When the provincial government’s “expert” — and I use that term rather loosely — panel on finance was convened it was simply a matter of when the cuts would come and how much it would cost Albertans.
And when the recommendations came out earlier this month, the annual target figure came as no real shock, though everyone was still left guessing just where exactly the $600 million would come from.
Oh sure, the pundits and economists focused on health spending — which is the-easy-to-spot elephant in the room — as well as education and the civil service.
Unfortunately for rural and small municipalities, and maybe even the medium sized ones, they all now know they and their taxpayers have a target aimed at emptying their pockets.
A recent online presentation from the province outlined what could at best be labelled as a “not so trial balloon” under the disguise of a “suggested proposal.”
The idea tossed up in the air was that towns or villages with less than 5,000 in population and rural counties, both of which don’t currently pay directly for policing costs, would be on the hook for a portion of the provincial RCMP contract.
While it may look “fair” for these municipalities to bear at least some burden for the RCMP members that serve them, the approach seems to be less about fairness and more about tapping into funds the province can’t otherwise get their hands on.
The proposition outlined would work like this:
The province will take each municipality’s equalized assessment (meaning the overall taxable assessed value property would be divided by the municipality’s assessment level) and multiply that number by a certain percentage, loosely weighted based on population and their crime severity index (CSI), to come up with how much the municipality would be required to pay for policing costs.
While this method is supposed to treat every municipality the same, that’s not exactly happening.
For example, one county’s cost for policing is being calculated at 30 per cent of their equalized assessment while other municipalities are looking at percentages as low as 15 or as high as 70 per cent.
When translated into dollars, the jump in expenses ranges from just a few thousand dollars to as high as $15 million.
Granted, the province did explain some municipalities would receive subsidies if they have a higher than average CSI as well as for any shadow population.
However, the issue is how the increase was being justified by the province.
The bureaucrats spoke of the increase in terms of dollars per person, such as $145 or $406. The trouble is that no municipality taxes its residents on this basis.
What that means for the average household of four, even at the low end of the scale, is a hit of nearly $600 annually.
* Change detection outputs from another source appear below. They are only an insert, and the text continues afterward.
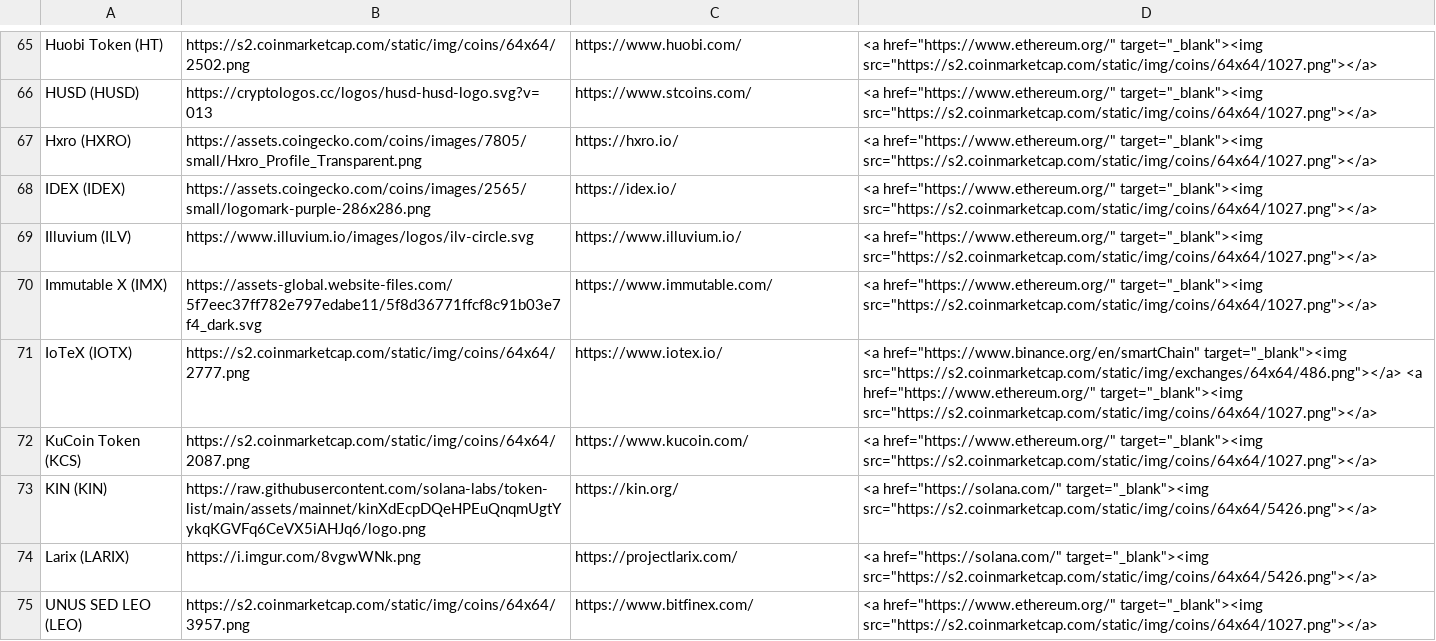
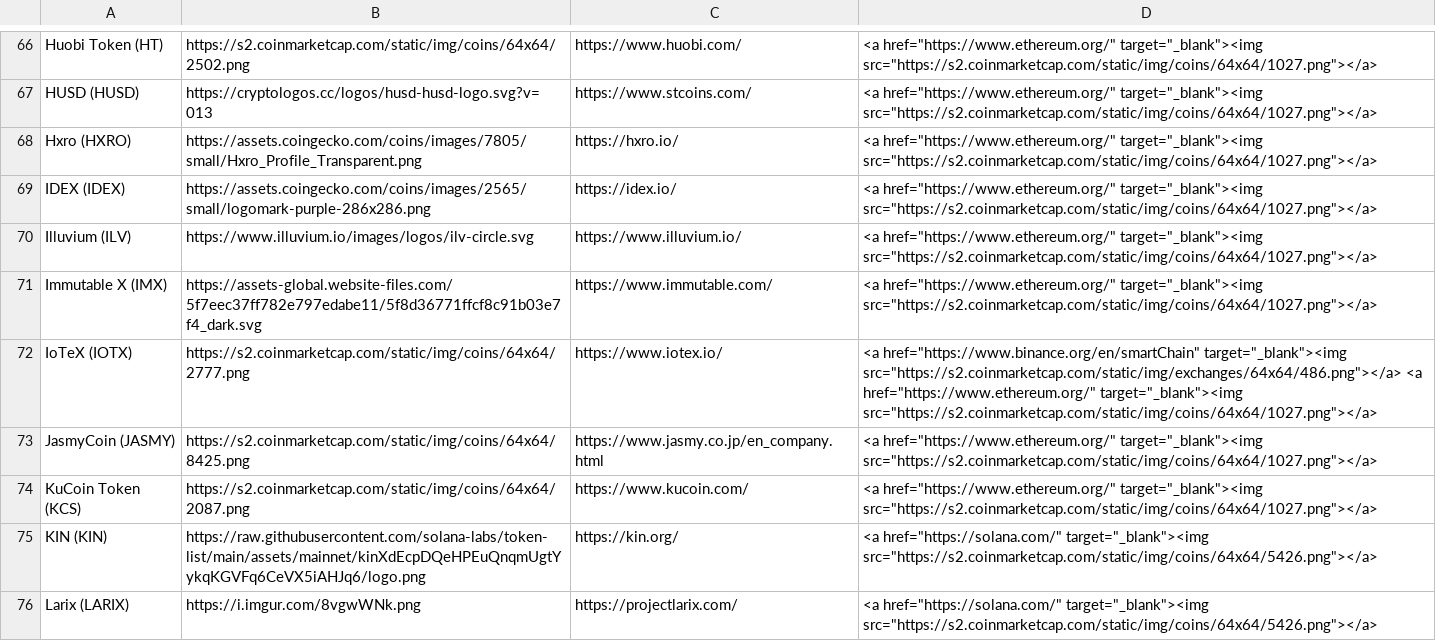
Before and after one commit to ciripel/script_generated_files, a CSV file: full_list.csv, drawn as a sheet; only a part is shown, gaps mark what is left out; the shorter side is filled out with more unchanged rows; the diff covers the shown part only; the diff names each change by its address in the sheet, - before the commit and + after, or states it on an @@ line.

```diff
--- a/full_list.csv
+++ b/full_list.csv
+row 73: JasmyCoin (JASMY) | https://s2.coinmarketcap.com/static/img/coins/64x64/8425.png | https://www.jasmy.co.jp/en_company.html | <a href="https://www.ethereum.org/" target="_blank"><img src="https://s2.coinmarketcap.com/static/img/coins/64x64/1027.png"></a>
```
Also changed, not shown: 10 added rows and 1 removed row elsewhere in this file, 1 other file.
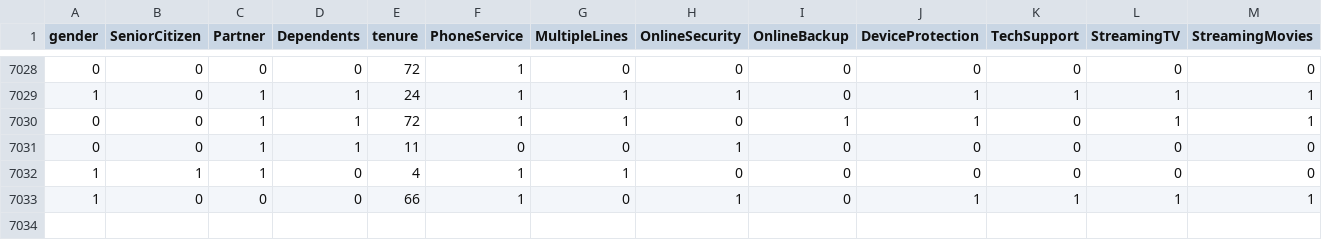
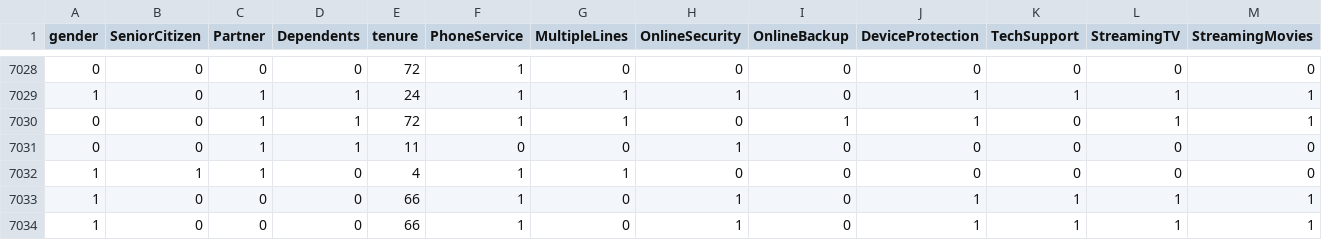
Before and after one commit to nugrahazikry/Eksperimen_SML_Zikry-Adjie-Nugraha, a CSV file: preprocessing/namadataset_preprocessing/telco_churn_preprocessed.csv, drawn as a sheet; only a part is shown, gaps mark what is left out; rows hold the shown columns only; the diff names each change by its address in the sheet, - before the commit and + after, or states it on an @@ line.

```diff
--- a/preprocessing/namadataset_preprocessing/telco_churn_preprocessed.csv
+++ b/preprocessing/namadataset_preprocessing/telco_churn_preprocessed.csv
+row 7034: 1 | 0 | 0 | 0 | 66 | 1 | 0 | 1 | 0 | 1 | 1 | 1 | 1
```
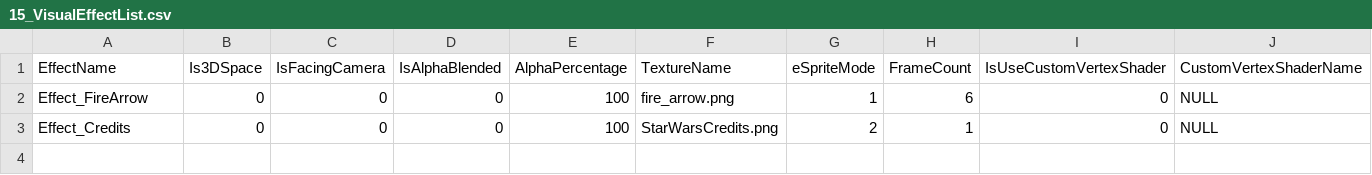
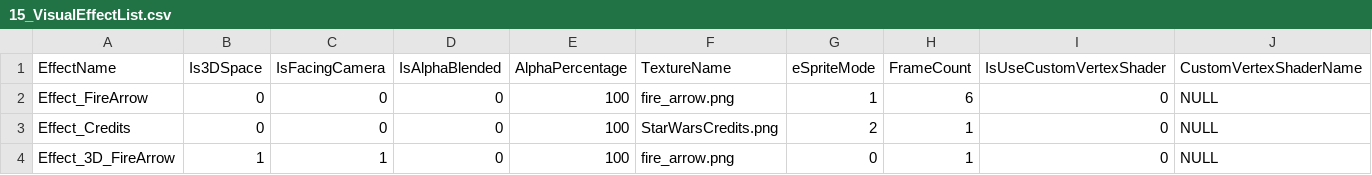
Before and after one commit to ParagonGA4th/GAFinalProject, a CSV file: ParagonEngine/ResourceList/15_VisualEffectList.csv, drawn as a sheet; only a part is shown; rows hold the shown columns only; the diff names each change by its address in the sheet, - before the commit and + after, or states it on an @@ line.

```diff
--- a/ParagonEngine/ResourceList/15_VisualEffectList.csv
+++ b/ParagonEngine/ResourceList/15_VisualEffectList.csv
+row 4: Effect_3D_FireArrow | 1 | 1 | 0 | 100 | fire_arrow.png | 0 | 1 | 0 | NULL
```
Also changed, not shown: 2 other files.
Heaven forbid you live in a county at the upper end and face a tax hike of more than $1,600.
This is strictly a dumping of the financial responsibility from the province onto municipalities, and ultimately taxpayers, to make up a big chunk of the costs.
This fact means taxpayers are being hit up twice, since provincial income tax and other fees aren’t going down, are they?
And to paraphrase one municipal administrator, this is likely only the beginning.
The province is continuing to move forward with the previous government’s path of requiring municipalities that border each other to find ways of collaborating together and perhaps save some funds.
In addition, many counties have seen a nearly 200 per cent price hike from the province in conducting the annual linear property assessment.
As well, municipalities are anticipating that the end is nigh for the Municipal Sustainability Initiative (MSI) that funded all sorts of capital projects, from various recreation facilities and roads to other important municipal infrastructure.
And with many unions that represent teachers, health care workers and government employees seeing the writing on the wall regarding wages, next month’s budget may well tell a tale of where this province is heading.
Judging from this trial balloon, the forecast points to a hurricane coming in that’s ready to take out municipalities that have nowhere to hide, except behind taxpayers.
But that is…just an observation.